UK taxpayers are also spending c£500m per annum on the fight against malaria, of which there are more than 200m cases and 650,000 deaths annually (including British citizens travelling on business or leisure or to visit family members). This substantial funding has transformed the campaign against malaria and neglected tropical diseases which generally affect the poorest people on earth.

Development assistance is also in our national interest. The UK taxpayer supports economic growth in low income countries  to help the poorest their own incomes and work their way out of poverty – by supporting agricultural research for better crops,  by financing road construction to improve  market access or by advancing capital so that businesses can grow and take on more staff. That not only reduces the incentive for economic migration, it also means that these countries are increasingly becoming important markets for UK exports.

Further, it gives the UK credibility as it takes a strong lead in development internationally. The UK is a strong voice within leading institutions such as the UN or the World Bank where Justine Greening MP, the International Development Secretary, was recently pushing for a more pragmatic and effective approach to development. Recognising the need to work towards the end of aid dependency, she said at the recent World Bank Spring Meetings, that “supporting national and local leadership in emergencies” was key, and that “the primary aim must be to support countries to manage disasters by themselves, drawing on civil society and private sector support.”

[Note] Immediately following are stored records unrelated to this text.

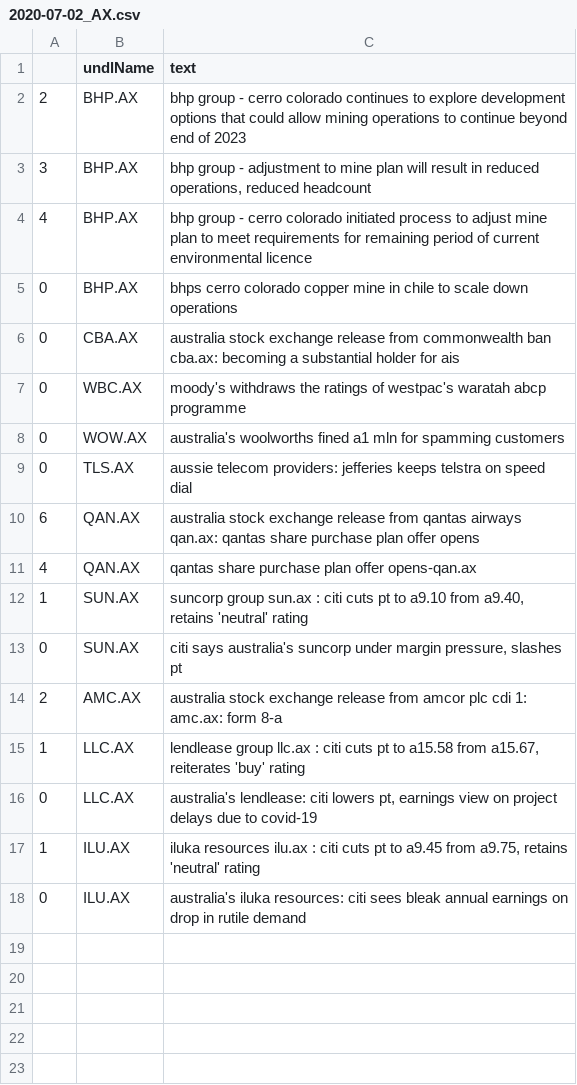
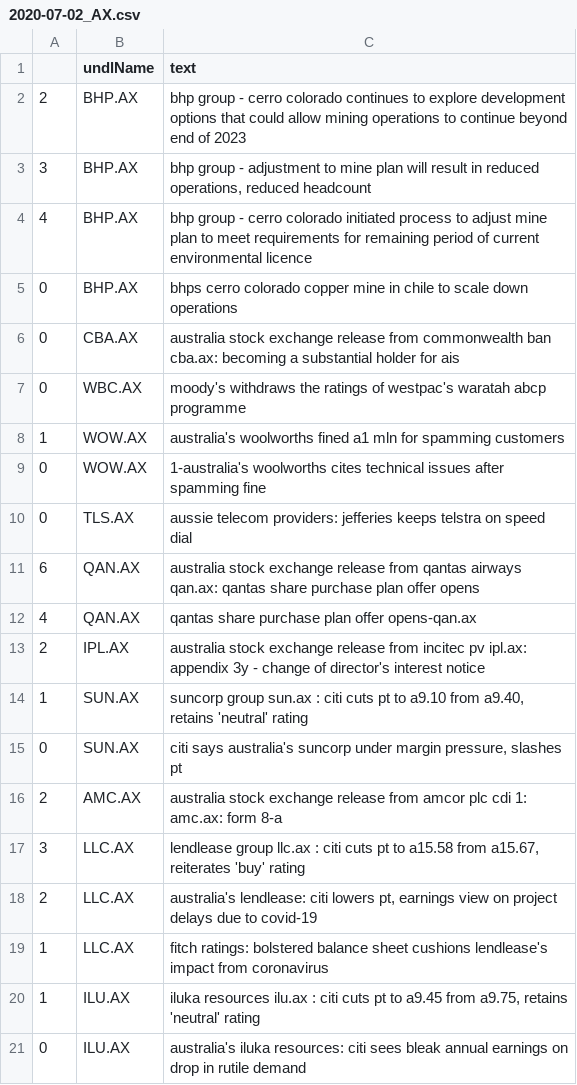
Before and after one commit to hoichunlaw/EventDriven, a CSV file: result/2020-07-02_AX.csv, drawn as a sheet.

```diff
--- a/result/2020-07-02_AX.csv
+++ b/result/2020-07-02_AX.csv
@@ -7,3 +7,4 @@
 0,WBC.AX,moody's withdraws the ratings of  westpac's waratah abcp programme
-0,WOW.AX,australia's woolworths fined a1 mln for spamming customers
+1,WOW.AX,australia's woolworths fined a1 mln for spamming customers
+0,WOW.AX,1-australia's woolworths cites technical issues after spamming fine
 0,TLS.AX,aussie telecom providers: jefferies keeps telstra on speed dial
@@ -11,2 +12,3 @@
 4,QAN.AX,qantas share purchase plan offer opens-qan.ax
+2,IPL.AX,australia stock exchange release from incitec pv ipl.ax: appendix 3y - change of director's interest notice
 1,SUN.AX,"suncorp group  sun.ax : citi cuts pt to a9.10 from a9.40, retains 'neutral' rating"
@@ -14,4 +16,5 @@
 2,AMC.AX,australia stock exchange release from amcor plc cdi 1: amc.ax: form 8-a
-1,LLC.AX,"lendlease group llc.ax : citi cuts pt to a15.58 from a15.67, reiterates 'buy' rating"
-0,LLC.AX,"australia's lendlease: citi lowers pt, earnings view on project delays due to covid-19"
+3,LLC.AX,"lendlease group llc.ax : citi cuts pt to a15.58 from a15.67, reiterates 'buy' rating"
+2,LLC.AX,"australia's lendlease: citi lowers pt, earnings view on project delays due to covid-19"
+1,LLC.AX,fitch ratings: bolstered balance sheet cushions lendlease's impact from coronavirus
 1,ILU.AX,"iluka resources  ilu.ax : citi cuts pt to a9.45 from a9.75, retains 'neutral' rating"
```
Also changed, not shown: 1 other file.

She also spoke up strongly for ‘need-driven aid. “This will sound obvious, but for years there has been a tendency to do what we think is best for people, rather than listening to their needs.”

The UK is also the leading advocate for working together with the private sector in development. For too long, the sector has been ignored or even actively discouraged from involvement. That attitude thankfully is changing. But Justine Greening went further in a recent speech. She said that partnerships in development with the private sector were not merely ‘nice to have, there were essential.

There is always the risk of moving from one extreme to another. In embracing the essential role of the private sector in development partnerships, we must ensure that governments, parliaments and civil society are fully involved. That is easier said than done. It will take a significant change in culture which allows for true cooperation. As Justine Greening said when she launched her Roadmap for Partnership (DFIDs strategy to make cooperation on development work better) in April: : “Wed like to see civil society engaged with the private sector and organisations like DFID to find that common ground that we can work together on. There is a common agenda but its going to take people coming together if were going to unlock the opportunities.”

Reaching the 0.7% pledge for international development assistance is a critical milestone. What is done for the poorest with that hard-earned money from the UK payer and with the influence which it brings is much more important.

Jeremey Le Froy is the MP for Stafford. His Twitter handle is @JeremyLefroyMP. Florence de Vesvrotte is Member of the Conservative Party, co-ordinator of the Bright Blue Think Forum on International Affairs, and ActionAid UK Parliamentary Adviser. Her Twitter handle is @florencerdv.